DESPITE the fact that Wings has been around for years, I’d never been, so I had a peek at their website before our visit to get up to speed. The ‘latest news’ section was last updated in 2005, with a report on some long-transferred footballer’s wife holding a charity event there. The prices advertised also need updating, as there turned out to be a ten year discrepancy between those online and in reality.
Despite some pretentions, Wings is otherwise reassuringly average
Their dress code states ‘we kindly request for smart dress at all times (i.e. no trainers, sandals, shorts, or casual sportswear.)’ I reckon that if the whole sweaty Man City team pulled up in their designer trackie bottoms straight after training, they’d still be most welcome. I suspect that what they really mean is ‘no riff raff’, or rather, ‘no riff raff without a high five or six figure annual income’.
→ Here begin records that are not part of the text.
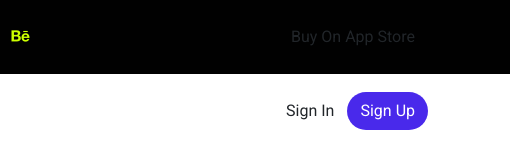
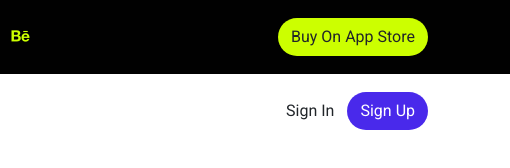
Before and after one commit to Raj8313/Footer, a plain HTML site: page index.html in a window 1280 px wide. Shown: the full height of the page, 770-1280 px from the left. Drawn offline with nearby package versions, Linux system fonts and the light colour scheme.

Commit message:
modified css file & readme file

```diff
--- a/css/style.css
+++ b/css/style.css
@@ -21,11 +21,11 @@ body {
   background-color: #ccff00;
 }
 
-/* .btnText {
+.btnText {
   background-color: #ccff00;
-  color: ;
+
   border-radius: 99999px;
-} */
+}
 
 /* Second nav  */
 
```
Also changed, not shown: 1 other file.
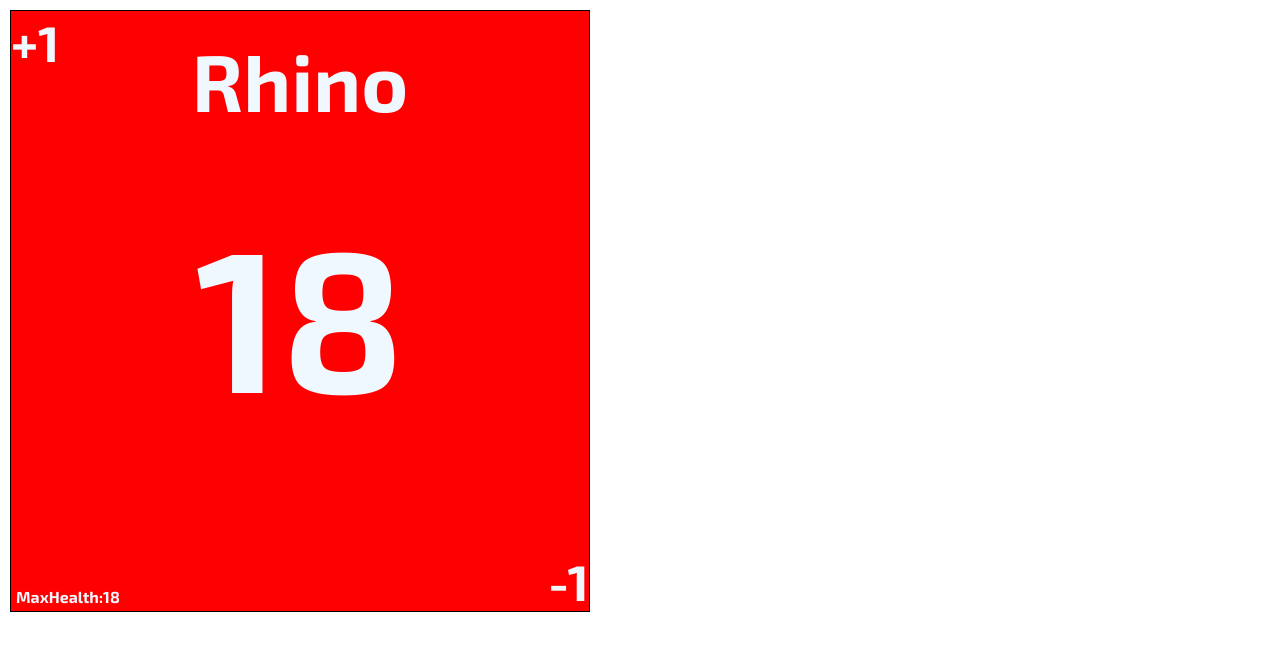
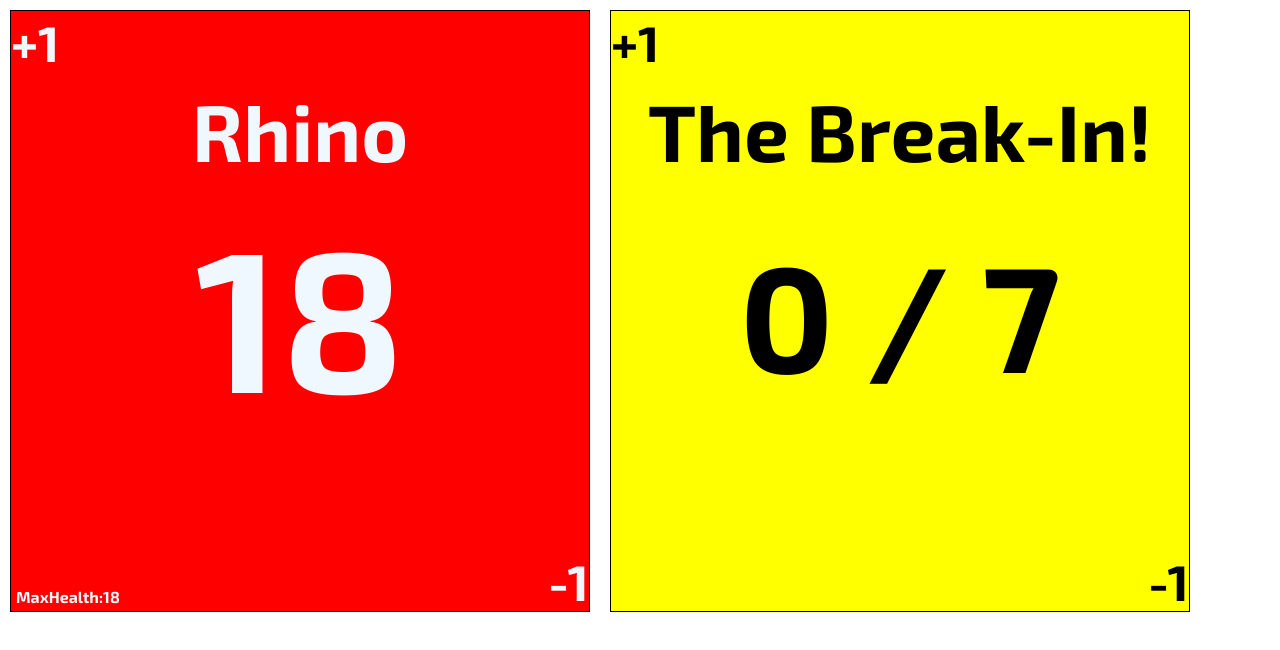
Before and after one commit to iaguilarfer/mc-tracker, a React (Create React App) app: page / in a window 1280 px wide. Shown: the top 650 px of the page. Built offline with nearby package versions, Linux system fonts and the light colour scheme.

Commit message:
Main Scheme Tracker Complete

```diff
--- /dev/null
+++ b/src/components/MainSchemeThreatTracker/MainSchemeThreatTracker.module.scss
@@ -0,0 +1,72 @@
+.scheme-threat-tracker-container {
+    border: 1px black solid;
+    width: 100%;
+    height: 100%;
+    margin: 10px;
+    position: relative;
+    background-color: var(--threat-background-color);
+        color: var(--threat-font-color);
+}
+
+.scheme-threat-tracker-content {
+    border-radius: 300px 0 300px 0;
+    width: 100%;
+    height: 100%;
+    display: flex;
+    align-items: center;
+    justify-content: center;
+    color: var(--threat-font-color);
+    z-index: 10;
+}
+
+.scheme-threat-tracker-name-container {
+    position: absolute;
+    top: 70px;
+    background-color: var(--threat-background-color);
+    color: var(--threat-font-color);
+    padding: 0;
+}
+
+.scheme-threat-tracker-name {
+    font-size: 80px;
+background-color: var(--threat-background-color);
+    color: var(--threat-font-color);
+    padding: 0px;
+    margin: 0;
+}
+
+
+
+.scheme-threat-tracker-currentthreat {
+    font-size: 150px;
+}
+
+.scheme-threat-tracker-increasethreat {
+    position: absolute;
+    top: 0px;
+    left: 0px;
+    width: 100px;
+    height: 100px;
+    border-radius: 0 0 100% 0;
+    font-size: 50px;
+    display: flex;
+    align-items: flex-start;
+    justify-content: flex-start;
+    background-color: var(--threat-background-color);
+        color: var(--threat-font-color);
+}
+
+.scheme-threat-tracker-decreasethreat {
+    position: absolute;
+    bottom: 0px;
+    right: 0px;
+    width: 100px;
+    height: 100px;
+    border-radius: 100% 0 0 0;
+    font-size: 50px;
+    display: flex;
+    align-items: flex-end;
+    justify-content: flex-end;
+    background-color: var(--threat-background-color);
+        color: var(--threat-font-color);
+}
--- /dev/null
+++ b/src/components/MainSchemeThreatTracker/MainSchemeThreatTracker.tsx
@@ -0,0 +1,63 @@
+import React, { useState } from "react";
+import { MainScheme } from "../../models/MainScheme";
+import styles from "./MainSchemeThreatTracker.module.scss";
+
+interface MainSchemeThreatTrackerProps {
+  mainScheme: MainScheme;
+}
+
+export const MainSchemeThreatTracker: React.FC<
+  MainSchemeThreatTrackerProps
+> = ({ mainScheme }) => {
+  const [currentThreat, setCurrentThreat] = useState(mainScheme.startingThreat);
+
+  const increaseThreat = () => {
+    setCurrentThreat((prevState) => {
+      if (prevState < mainScheme.maxThreat) {
+        return prevState + 1;
+      } else {
+        return mainScheme.maxThreat;
+      }
+    });
+  };
+
+  const decreaseThreat = () => {
+    setCurrentThreat((prevState) => {
+      if (prevState > 0) {
+        return prevState - 1;
+      } else {
+        return 0;
+      }
+    });
+  };
+
+  return (
+    <div className={styles["scheme-threat-tracker-container"]}>
+      <div className={styles["scheme-threat-tracker-content"]}>
+        <div className={styles["scheme-threat-tracker-name-container"]}>
+          <p className={styles["scheme-threat-tracker-name"]}>
+            {mainScheme.schemeName}
+          </p>
+        </div>
+
+        <div>
+          <p className={styles["scheme-threat-tracker-currentthreat"]}>
+            {currentThreat} / {mainScheme.maxThreat}
+          </p>
+        </div>
+      </div>
+      <div
+        onClick={decreaseThreat}
+        className={styles["scheme-threat-tracker-decreasethreat"]}
+      >
+        <div>-1</div>
+      </div>
+      <div
+        onClick={increaseThreat}
+        className={styles["scheme-threat-tracker-increasethreat"]}
+      >
+        <div>+1</div>
+      </div>
+    </div>
+  );
+};
--- a/src/components/VillainLifeTracker/VillainLifeTracker.module.css
+++ b/src/components/VillainLifeTracker/VillainLifeTracker.module.scss
@@ -4,8 +4,8 @@
   height: 100%;
   margin: 10px;
   position: relative;
-  background-color: red;
-  color: aliceblue;
+  background-color: var(--life-background-color);
+  color: var(--life-font-color);
 }
 
 .villain-life-tracker-content {
@@ -15,22 +15,22 @@
   display: flex;
   align-items: center;
   justify-content: center;
-  background-color: red;
-  color: aliceblue;
+  background-color: var(--life-background-color);
+    color: var(--life-font-color);
 }
 
 .villain-life-tracker-name-container {
   position: absolute;
-  top: 20px;
-  background-color: red;
-  color: aliceblue;
+  top: 70px;
+  background-color: var(--life-background-color);
+    color: var(--life-font-color);
   padding: 0;
 }
 
 .villain-life-tracker-name {
   font-size: 80px;
-  background-color: red;
-  color: aliceblue;
+  background-color: var(--life-background-color);
+    color: var(--life-font-color);
   padding: 0;
   margin: 0;
 }
@@ -39,8 +39,8 @@
   position: absolute;
   bottom: 5px;
   left: 5px;
-  background-color: red;
-  color: aliceblue;
+  background-color: var(--life-background-color);
+    color: var(--life-font-color);
 }
 
 .villain-life-tracker-currenthealth {
@@ -51,44 +51,28 @@
   position: absolute;
   top: 0px;
   left: 0px;
-  width: 150px;
-  height: 150px;
+  width: 100px;
+  height: 100px;
   border-radius: 0 0 100% 0;
   font-size: 50px;
   display: flex;
   align-items: flex-start;
   justify-content: flex-start;
-  background-color: red;
-  color: aliceblue;
+  background-color: var(--life-background-color);
+    color: var(--life-font-color);
 }
 
 .villain-life-tracker-decreasehealth {
   position: absolute;
   bottom: 0px;
   right: 0px;
-  width: 150px;
-  height: 150px;
+  width: 100px;
+  height: 100px;
   border-radius: 100% 0 0 0;
   font-size: 50px;
   display: flex;
   align-items: flex-end;
   justify-content: flex-end;
-  background-color: red;
-  color: aliceblue;
+  background-color: var(--life-background-color);
+    color: var(--life-font-color);
 }
-
-.villain-life-tracker-decreasehealth:hover {
-  background-color: rgb(214, 67, 67);
-}
-
-.villain-life-tracker-decreasehealth:active {
-  background-color: darkred;
-}
-
-.villain-life-tracker-increasehealth:hover {
-  background-color: rgb(214, 67, 67);
-}
-
-.villain-life-tracker-increasehealth:active {
-  background-color: darkred;
-}
--- a/src/components/VillainLifeTracker/VillainLifeTracker.tsx
+++ b/src/components/VillainLifeTracker/VillainLifeTracker.tsx
@@ -1,6 +1,6 @@
 import React, { useState } from "react";
 import { Villain } from "../../models/Villain";
-import styles from "./VillainLifeTracker.module.css";
+import styles from "./VillainLifeTracker.module.scss";
 
 interface VillainLifeTrackerProps {
   villain: Villain;
--- a/src/containers/App/App.module.scss
+++ b/src/containers/App/App.module.scss
@@ -1,6 +1,6 @@
 .App {
   text-align: center;
-  width: 600px;
+  width: 1200px;
   height: 600px;
   display: flex;
 }
--- a/src/containers/App/App.tsx
+++ b/src/containers/App/App.tsx
@@ -2,11 +2,19 @@ import React from "react";
 import styles from "./App.module.scss";
 import { VillainLifeTracker } from "../../components/VillainLifeTracker/VillainLifeTracker";
 import { Villain } from "../../models/Villain";
+import { MainSchemeThreatTracker } from "../../components/MainSchemeThreatTracker/MainSchemeThreatTracker";
+import { MainScheme } from "../../models/MainScheme";
 
 function App() {
   const rhino: Villain = {
     maxHealth: 18,
     villainName: "Rhino",
+  };
+
+  const theBreakIn: MainScheme = {
+    maxThreat: 7,
+    startingThreat: 0,
+    schemeName: "The Break-In!",
   };
 
   // const klaw: Villain = {
@@ -17,6 +25,7 @@ function App() {
   return (
     <div className={styles["App"]}>
       <VillainLifeTracker villain={rhino} />
+      <MainSchemeThreatTracker mainScheme={theBreakIn} />
     </div>
   );
 }
--- /dev/null
+++ b/src/models/MainScheme.ts
@@ -0,0 +1,5 @@
+export interface MainScheme {
+  maxThreat: number;
+  schemeName: string;
+  startingThreat: number;
+}
--- /dev/null
+++ b/src/stylesheets/colors.scss
@@ -0,0 +1,6 @@
+:root{
+    --threat-background-color: yellow;
+    --life-background-color: red;
+    --threat-font-color: black;
+    --life-font-color: aliceblue;
+}
--- a/src/stylesheets/global.scss
+++ b/src/stylesheets/global.scss
@@ -1,4 +1,5 @@
 @import "typography.scss";
+@import "colors.scss";
 
 body {
   margin: 0;
```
I’m no expert in feng shui, the ancient Chinese method of creating a balance of space to enhance one’s environment, but Wings don’t seem to be either. Wider than necessary central pillars and high-backed booths block diners from rubber necking other diners and blinds across the front windows prevent anyone looking out towards Lincoln Square, or inwards. Basically, this place is paparazzi proof.
The walls of the slightly outdated but elegant dining room are lined with plates signed by celebrity diners. Well I say ‘celebrity’, but really, as far as I could see, there’s some scrawl from a lot of footballers, lots of people I have never heard of, plus randoms such as Kelly Brook, Barry Manilow, Tulisa and ‘The Cast of Glee’.
Tablecloths and napkins are linen, the round leather dining chairs are blissfully comfortable and even my cheap handbag was elevated in status by being given its own pouf. Two generous baskets of prawn crackers and fried wonton skins with three dipping sauces, varying in degrees of sweetness, awaited our table of four and never appeared on the bill.
The extensive wine list caters for all budgets, with a wide range of decent, affordable bottles costing between £20 and £30. Every white-gloved member of Wings staff was faultlessly excellent from greeting to goodbye. Despite what they might have thought, they remained politely inscrutable in the face of our request for tap water. I suspect they’d react the exact same way if we’d have ordered the eye-watering 1979 Chateau Petrus at £2350.
Despite some pretentions, Wings is otherwise reassuringly average. The standard menu contains few surprises. We started with an unremarkable Dim Sum platter of four assorted steamed dumplings which came with fried seaweed and sweet pickled vegetables (£8.90). When I asked if the pickles were homemade, the waitress replied that they were with an expression so neutral it wouldn’t have even registered on the most sophisticated polygraph test.
Crispy Salt and Pepper Squid (£9.90) was topped with a generous garnish of lightly fried onions, red chilli and garlic so good we wondered which component really was playing the supporting role. Crab and Sweetcorn Soup (£5.90) contained nuggets of real crab rather than crab sticks and my daughter declared it ‘gloopy, but in a good way’. Not much response from my husband in regard to his Peking Hot & Sour Soup (£5.90) despite the fact that he’s been steadily testing every version in Manchester for years. I suspect it’s been placed somewhere midway in the league.
Efforts for food presentation were minimal with our mostly un-photogenic main courses being garnished by a token carrot flower and a sprig of curly parsley. Gloopy Claypot Chicken Curry was unsophisticated and indiscernible from regular chip shop chicken curry; which isn’t necessarily a bad thing until you realise you’ve been charged £13.90 for it. Beef with Chilli and Garlic (£13.90) was so heavy with cornflour thickening they should have name-checked it on the menu as a primary ingredient. Sizzling King Prawns with Ginger, Spring Onions and Garlic (£16.90, main image) made a dramatic entrance but we struggled to elevate it past ‘very nice’. Not sure why Plain Noodles and Beansprouts (£6.50) were almost twice the price of Fried Rice (£3.90) but now I’ve already used the words ‘average’ and ‘unremarkable’ I’m running out of adjectives.
What took me by surprise was the overwhelmingly positive response from people when I told them where I’d been. There seems to be a lot of love out there for Wings for one reason or another. It seems that this place has been the venue for many a good time. The restaurant is comfortable but slightly formal, they try and spoil you a bit but the food remains nostalgically basic. Wing’s must be the Chinese restaurant equivalent of an old favourite pair of slippers that you paid slightly over the odds for.
Wing’s Restaurant, 1 Lincoln Square, Manchester, M2 5LN
Food: 6.5/10 (soup 6, dim sum 6, squid 7, claypot chicken 5, sizzling prawn 6, beef 6)
Service: 4/5 Never play poker against these women